In lieu of an abstract, here is a brief excerpt of the content:

  • A “Second Look” at Charles Alexander Eastman
  • Angela Calcaterra (bio)

In his 1914 article “‘My People’: The Indians’ Contribution to the Art of America,” Mdewakanton Dakota author Charles Alexander Eastman associates an Indian “sense of the aesthetic” with “religious feeling” (179). “That which is beautiful,” he writes, “must not be trafficked with, but must be reverenced and adored only. It must appear in speech and action” (179). Eastman disdains art in which “there is no mystery left; all is presented.” Native representational art differs from art of “the civilized world” not “in the lack of creative imagination” but “in [the Indian’s] point of view,” which is averse to commercialization of the sacred and mysterious (179).1 Despite Eastman’s contempt for art that presents “all” with “no mystery left,” scholars consistently argue that Eastman sought in his many publications to demystify Indian art for a non-Native audience. In such readings, Eastman is an “‘Indian informant’” who works against Indian stereotypes; he aims to draw “equivalencies between Indian and Euroamerican culture” or “to teach his readers that the tribes were noble” (Powell 421; Vizenor, Manifest Manners 50–51). In more tribal-centric accounts, Eastman “seeks to demystify and deromanticize” Dakota practices, and he works to transport his “reader into a Dakota-centered world” (Kelsey 53; Martínez 33).2

This essay argues that Eastman aims not to make Indians legible for white readers but to demonstrate the complexity of Indian information exchange and representational practice for distant audiences. Combining print publication with multiple voices and sites of knowledge in his work, Eastman creates an aesthetic that opens rather than seeks to resolve questions about Native peoples. This aesthetic emerges from childhood lessons that encouraged young Eastman to look beyond obvious sites and forms of information. In Indian Boyhood (1902), his [End Page 1] account of his childhood among the Mdewakanton Dakotas, Eastman describes an exemplary lesson in which his uncle asks him, “How do you know that there are fish in yonder lake?” (44). Ohiyesa (young Eastman) gives what he calls a “prompt but superficial” reply: “Because they jump out of the water for flies at mid-day” (44). In response, his uncle, White Footprint, compels him to look deeper within and around the lake: “What do you think of the little pebbles grouped together under the shallow water? and what made the pretty curved marks in the sandy bottom and the little sand-banks? Where do you find fish-eating birds? Have the inlet and the outlet of a lake anything to do with the question?” (44). Basing one’s conclusion on the jumping fish confines the observer to a superficial perspective where “all is presented” but little is known.

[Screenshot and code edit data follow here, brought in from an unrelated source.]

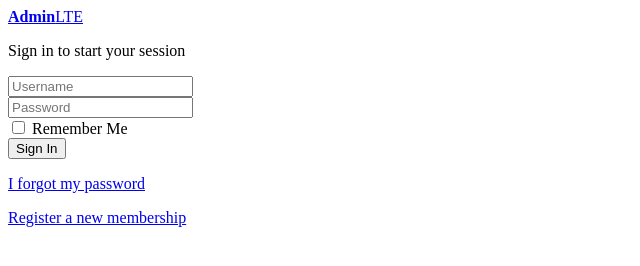
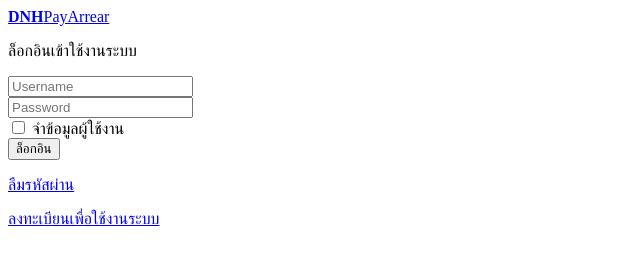
Before and after one commit to sanyath007/ng-payarear, a website built with webpack: page index.html in a window 1280 px wide. Shown: the whole page, without its empty margins (0-640 px from the left). Built offline with nearby package versions, Linux system fonts and the light colour scheme; some icons are missing; files whose address does not match are found by name.

Commit message:
Change name and title of app

```diff
--- a/index.html
+++ b/index.html
@@ -4,7 +4,7 @@
         <base href="/public_html/ng-payarear/" />
         <meta charset="utf-8">
         <meta name="viewport" content="width=device-width, initial-scale=1">
-        <title>DNH Payarear System</title>
+        <title>DNH PayArrear System</title>
 
         <!-- Google Font: Source Sans Pro -->
         <link rel="stylesheet" href="https://fonts.googleapis.com/css?family=Source+Sans+Pro:300,400,400i,700&display=fallback">
@@ -67,13 +67,13 @@
 
         <div class="login-box" ng-if="!isLogedIn">
             <div class="login-logo">
-                <a href="../../index2.html"><b>Admin</b>LTE</a>
+                <a href="../../index2.html"><b>DNH</b>PayArrear</a>
             </div>
 
             <!-- /.login-logo -->
             <div class="card">
                 <div class="card-body login-card-body">
-                <p class="login-box-msg">Sign in to start your session</p>
+                <p class="login-box-msg">ล็อกอินเข้าใช้งานระบบ</p>
 
                 <form action="../../index3.html" method="post">
                     <div class="input-group mb-3">
@@ -86,7 +86,7 @@
                     >
                     <div class="input-group-append">
                         <div class="input-group-text">
-                        <span class="fas fa-envelope"></span>
+                        <span class="fas fa-user"></span>
                         </div>
                     </div>
                     </div>
@@ -109,14 +109,14 @@
                         <div class="icheck-primary">
                         <input type="checkbox" id="remember">
                         <label for="remember">
-                            Remember Me
+                            จำข้อมูลผู้ใช้งาน
                         </label>
                         </div>
                     </div>
                     <!-- /.col -->
                     <div class="col-4">
                         <button type="submit" class="btn btn-primary btn-block" ng-click="login($event)">
-                            Sign In
+                            ล็อกอิน
                         </button>
                     </div>
                     <!-- /.col -->
@@ -135,10 +135,10 @@
                 <!-- /.social-auth-links -->
 
                 <p class="mb-1">
-                    <a href="forgot-password.html">I forgot my password</a>
+                    <a href="forgot-password.html">ลืมรหัสผ่าน</a>
                 </p>
                 <p class="mb-0">
-                    <a href="register.html" class="text-center">Register a new membership</a>
+                    <a href="register.html" class="text-center">ลงทะเบียนเพื่อใช้งานระบบ</a>
                 </p>
                 </div>
                 <!-- /.login-card-body -->
```
Also changed, not shown: templates/layouts/sidebar.html (+1 -1 lines).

In contrast, awareness of the groups of pebbles, the “curved marks” in the sand, the birds, and the flow of water to and from the lake provides a more comprehensive picture that links the jumping fish to many more subtle impressions. This requires more than a cursory assessment, and therefore Eastman’s uncle advises him “to follow the example of the shunktokecha (wolf). Even when he is surprised and runs for his life, he will pause to take one more look at you before he enters his final retreat. So you must take a second look at everything you see” (45). The “second look” does not end the conversation but opens up a series of questions and areas for further scrutiny; it points to information that is not easily accessible and requires looking again and shifting one’s point of view.3

Eastman’s childhood was filled with such moments of looking again, of seeing beyond immediate signs to deep-rooted patterns of behavior and action. In a period of immense change in his own life and in the lives of Native people more generally, Eastman adapted this practice as aesthetic into his books and articles, where he consistently alludes to intricate means of understanding that cannot be fully transmitted by nineteenth-century print technologies. When Eastman’s absent father, presumed dead after the violent U.S.-Dakota conflict of 1862, returned when Eastman was fifteen and encouraged him to pursue an American education, Eastman began to encounter...


Additional Information

Print ISSN
pp. 1-36
Launched on MUSE
Open Access
Back To Top

This website uses cookies to ensure you get the best experience on our website. Without cookies your experience may not be seamless.